* RECORDS FOR THE TASK *
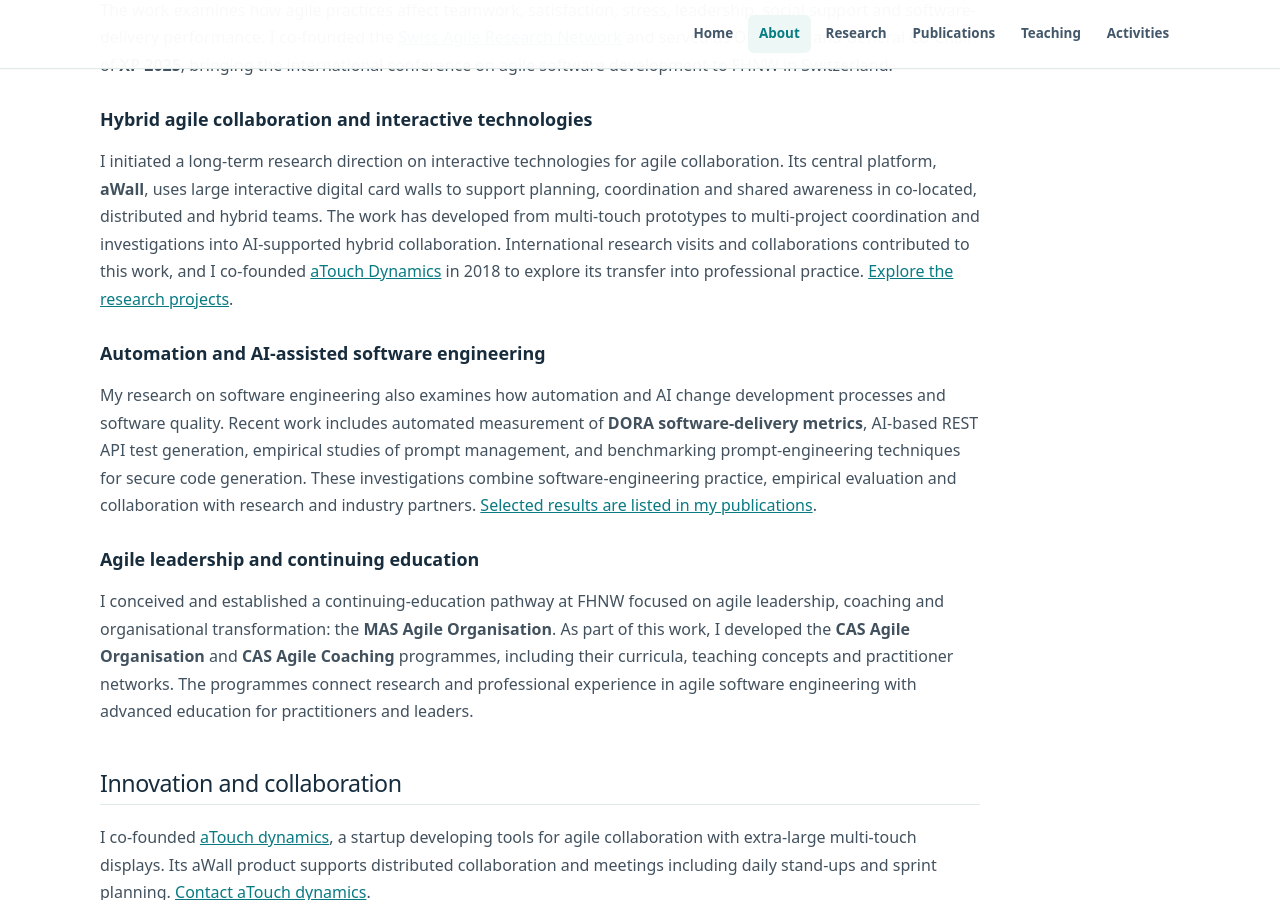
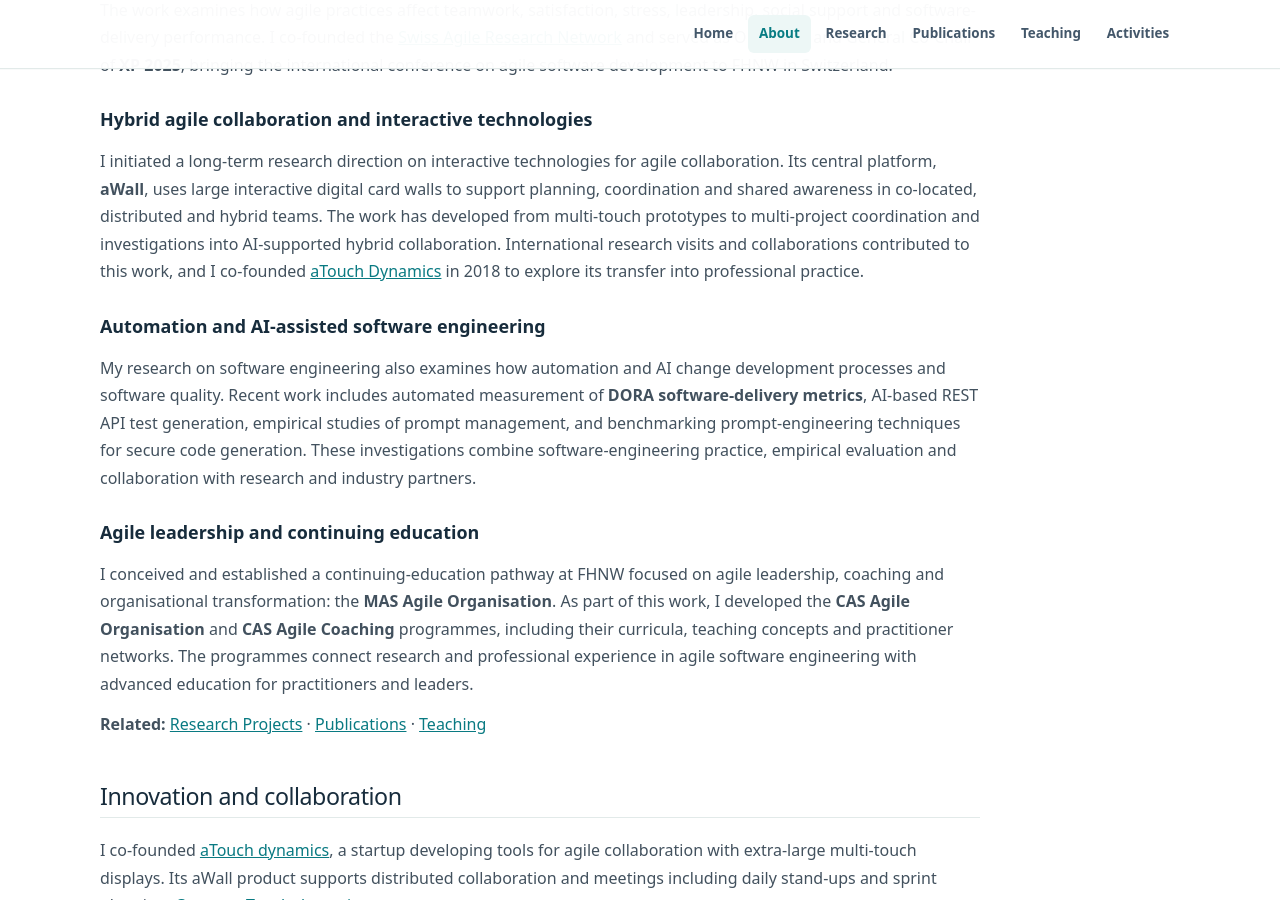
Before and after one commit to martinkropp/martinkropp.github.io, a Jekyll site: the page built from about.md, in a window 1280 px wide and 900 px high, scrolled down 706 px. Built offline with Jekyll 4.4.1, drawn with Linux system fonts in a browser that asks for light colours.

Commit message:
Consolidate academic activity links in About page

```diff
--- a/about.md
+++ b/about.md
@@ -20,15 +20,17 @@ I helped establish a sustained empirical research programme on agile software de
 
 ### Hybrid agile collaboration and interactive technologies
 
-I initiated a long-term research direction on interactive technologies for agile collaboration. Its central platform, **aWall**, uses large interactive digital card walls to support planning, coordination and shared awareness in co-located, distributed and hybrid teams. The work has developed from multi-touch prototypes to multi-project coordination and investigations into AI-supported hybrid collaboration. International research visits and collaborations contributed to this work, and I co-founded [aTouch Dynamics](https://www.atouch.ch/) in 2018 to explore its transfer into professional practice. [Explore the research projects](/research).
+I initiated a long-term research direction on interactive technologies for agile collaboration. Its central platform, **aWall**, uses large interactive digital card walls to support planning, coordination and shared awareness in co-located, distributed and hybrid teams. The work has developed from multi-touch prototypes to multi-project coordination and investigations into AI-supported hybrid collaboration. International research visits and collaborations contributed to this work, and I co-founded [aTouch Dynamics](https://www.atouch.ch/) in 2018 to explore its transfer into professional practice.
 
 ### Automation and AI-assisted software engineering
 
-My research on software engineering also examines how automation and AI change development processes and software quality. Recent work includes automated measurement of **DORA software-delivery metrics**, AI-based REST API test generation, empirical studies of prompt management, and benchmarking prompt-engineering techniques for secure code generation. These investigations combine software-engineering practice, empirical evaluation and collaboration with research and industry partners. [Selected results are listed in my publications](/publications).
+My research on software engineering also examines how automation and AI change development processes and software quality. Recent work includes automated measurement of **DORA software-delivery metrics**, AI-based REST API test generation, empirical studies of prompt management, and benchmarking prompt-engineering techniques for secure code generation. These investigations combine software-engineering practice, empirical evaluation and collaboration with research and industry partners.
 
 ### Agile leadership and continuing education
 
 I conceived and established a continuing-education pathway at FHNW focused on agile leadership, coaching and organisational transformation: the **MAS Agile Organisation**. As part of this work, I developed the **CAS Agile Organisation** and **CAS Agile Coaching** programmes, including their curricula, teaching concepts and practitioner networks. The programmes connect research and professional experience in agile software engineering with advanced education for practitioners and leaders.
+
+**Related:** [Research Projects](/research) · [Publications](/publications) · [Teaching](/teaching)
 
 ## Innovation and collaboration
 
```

* PROBLEM TO WORK ON *
Give the listing again in full, exactly as it is, but without its images.

* SOLUTION *
Before and after one commit to martinkropp/martinkropp.github.io, a Jekyll site: the page built from about.md, in a window 1280 px wide and 900 px high, scrolled down 706 px. Built offline with Jekyll 4.4.1, drawn with Linux system fonts in a browser that asks for light colours.

Commit message:
Consolidate academic activity links in About page

```diff
--- a/about.md
+++ b/about.md
@@ -20,15 +20,17 @@ I helped establish a sustained empirical research programme on agile software de
 
 ### Hybrid agile collaboration and interactive technologies
 
-I initiated a long-term research direction on interactive technologies for agile collaboration. Its central platform, **aWall**, uses large interactive digital card walls to support planning, coordination and shared awareness in co-located, distributed and hybrid teams. The work has developed from multi-touch prototypes to multi-project coordination and investigations into AI-supported hybrid collaboration. International research visits and collaborations contributed to this work, and I co-founded [aTouch Dynamics](https://www.atouch.ch/) in 2018 to explore its transfer into professional practice. [Explore the research projects](/research).
+I initiated a long-term research direction on interactive technologies for agile collaboration. Its central platform, **aWall**, uses large interactive digital card walls to support planning, coordination and shared awareness in co-located, distributed and hybrid teams. The work has developed from multi-touch prototypes to multi-project coordination and investigations into AI-supported hybrid collaboration. International research visits and collaborations contributed to this work, and I co-founded [aTouch Dynamics](https://www.atouch.ch/) in 2018 to explore its transfer into professional practice.
 
 ### Automation and AI-assisted software engineering
 
-My research on software engineering also examines how automation and AI change development processes and software quality. Recent work includes automated measurement of **DORA software-delivery metrics**, AI-based REST API test generation, empirical studies of prompt management, and benchmarking prompt-engineering techniques for secure code generation. These investigations combine software-engineering practice, empirical evaluation and collaboration with research and industry partners. [Selected results are listed in my publications](/publications).
+My research on software engineering also examines how automation and AI change development processes and software quality. Recent work includes automated measurement of **DORA software-delivery metrics**, AI-based REST API test generation, empirical studies of prompt management, and benchmarking prompt-engineering techniques for secure code generation. These investigations combine software-engineering practice, empirical evaluation and collaboration with research and industry partners.
 
 ### Agile leadership and continuing education
 
 I conceived and established a continuing-education pathway at FHNW focused on agile leadership, coaching and organisational transformation: the **MAS Agile Organisation**. As part of this work, I developed the **CAS Agile Organisation** and **CAS Agile Coaching** programmes, including their curricula, teaching concepts and practitioner networks. The programmes connect research and professional experience in agile software engineering with advanced education for practitioners and leaders.
+
+**Related:** [Research Projects](/research) · [Publications](/publications) · [Teaching](/teaching)
 
 ## Innovation and collaboration
 
```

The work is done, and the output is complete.